It follows media reports that Ms Cifuentes never completed her degree in public regional law and that her grades transcript was later altered to make it look as if she had.

The 53-year-old regional leader later admitted she did not attend classes or take exams with the other students, even though attendance was a requirement. She also claimed that she came to different arrangements with degree instructors, as this was an option for working students with busy schedules, El Pais said.

She has also failed to produce her final thesis, stating it had been lost, while the university has also failed to release a copy of the paper. Ms Cifuentes has also admitted that she enrolled in the degree three months after the start of classes, but called this “a regular practice”.

Ms Cifuentes has been urged to resign by the opposition socialist party (PSOE) following a 90-minute question and answer session on the issue.
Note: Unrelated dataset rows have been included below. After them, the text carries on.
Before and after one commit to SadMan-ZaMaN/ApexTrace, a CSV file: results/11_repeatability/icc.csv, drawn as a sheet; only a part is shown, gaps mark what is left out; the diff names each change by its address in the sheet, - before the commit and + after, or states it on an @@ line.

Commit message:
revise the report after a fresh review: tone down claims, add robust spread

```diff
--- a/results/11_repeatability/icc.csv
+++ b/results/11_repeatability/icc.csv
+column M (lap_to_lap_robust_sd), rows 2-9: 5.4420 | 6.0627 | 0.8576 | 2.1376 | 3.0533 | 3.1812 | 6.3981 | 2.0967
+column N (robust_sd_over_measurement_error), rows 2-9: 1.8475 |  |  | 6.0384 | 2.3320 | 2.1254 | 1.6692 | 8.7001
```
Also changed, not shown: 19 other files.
“Your address has not cleared up our reasonable doubts regarding this matter,” said PSOE leader Angel Gabilondo, who was the head of Madrid Autonomous University between 2002 and 2009.

“Accept your responsibility and its consequences. This is not a minor issue, but a symptom of a way of exercising power,” he added.
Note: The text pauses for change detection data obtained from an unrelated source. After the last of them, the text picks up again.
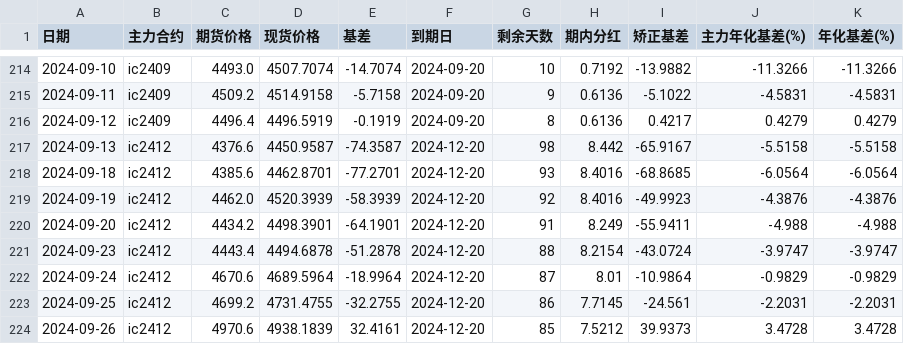
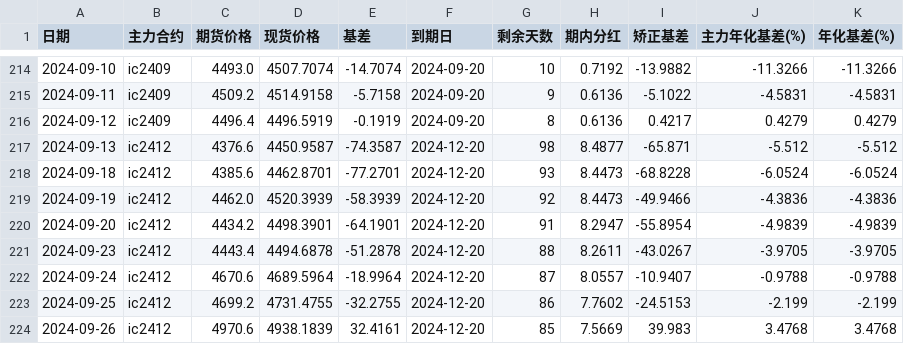
Before and after one commit to Euclid-Jie/quant_display, a CSV file: data/IC_data.csv, drawn as a sheet; only a part is shown, gaps mark what is left out; the diff covers the shown part only.

```diff
--- a/data/IC_data.csv
+++ b/data/IC_data.csv
@@ -216,9 +216,9 @@
 2024-09-12,ic2409,4496.4,4496.5919,-0.1919,2024-09-20,8,0.6136,0.4217,0.4279,0.4279
-2024-09-13,ic2412,4376.6,4450.9587,-74.3587,2024-12-20,98,8.442,-65.9167,-5.5158,-5.5158
-2024-09-18,ic2412,4385.6,4462.8701,-77.2701,2024-12-20,93,8.4016,-68.8685,-6.0564,-6.0564
-2024-09-19,ic2412,4462.0,4520.3939,-58.3939,2024-12-20,92,8.4016,-49.9923,-4.3876,-4.3876
-2024-09-20,ic2412,4434.2,4498.3901,-64.1901,2024-12-20,91,8.249,-55.9411,-4.988,-4.988
-2024-09-23,ic2412,4443.4,4494.6878,-51.2878,2024-12-20,88,8.2154,-43.0724,-3.9747,-3.9747
-2024-09-24,ic2412,4670.6,4689.5964,-18.9964,2024-12-20,87,8.01,-10.9864,-0.9829,-0.9829
-2024-09-25,ic2412,4699.2,4731.4755,-32.2755,2024-12-20,86,7.7145,-24.561,-2.2031,-2.2031
-2024-09-26,ic2412,4970.6,4938.1839,32.4161,2024-12-20,85,7.5212,39.9373,3.4728,3.4728
+2024-09-13,ic2412,4376.6,4450.9587,-74.3587,2024-12-20,98,8.4877,-65.871,-5.512,-5.512
+2024-09-18,ic2412,4385.6,4462.8701,-77.2701,2024-12-20,93,8.4473,-68.8228,-6.0524,-6.0524
+2024-09-19,ic2412,4462.0,4520.3939,-58.3939,2024-12-20,92,8.4473,-49.9466,-4.3836,-4.3836
+2024-09-20,ic2412,4434.2,4498.3901,-64.1901,2024-12-20,91,8.2947,-55.8954,-4.9839,-4.9839
+2024-09-23,ic2412,4443.4,4494.6878,-51.2878,2024-12-20,88,8.2611,-43.0267,-3.9705,-3.9705
+2024-09-24,ic2412,4670.6,4689.5964,-18.9964,2024-12-20,87,8.0557,-10.9407,-0.9788,-0.9788
+2024-09-25,ic2412,4699.2,4731.4755,-32.2755,2024-12-20,86,7.7602,-24.5153,-2.199,-2.199
+2024-09-26,ic2412,4970.6,4938.1839,32.4161,2024-12-20,85,7.5669,39.983,3.4768,3.4768
```
Also changed, not shown: 108 edited cells elsewhere in this file, 1 other file.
The PP currently heads a minority government in the regional assembly. Its supporting partner, Ciudadanos, has made the fight against corruption one of its key policies both on the local and national level. The party has so far only said that it wants to create an investigative committee to explore the matter further.

Left-wing anti-austerity party Podemos, meanwhile, is calling for Ms Cifuentes’ immediate resignation, accusing the regional leader of “showing contempt for thousands of citizens” who were expecting “a sliver of honesty” from her.

Officials at the affected university have said they will comment after the conclusion of an internal investigation into the matter.

This is the second major scandal to hit the URJC, said El Pais. In December 2016, then-university president Fernando Suárez was forced to resign after being accused of plagiarism.

jack.grove@timeshighereducation.com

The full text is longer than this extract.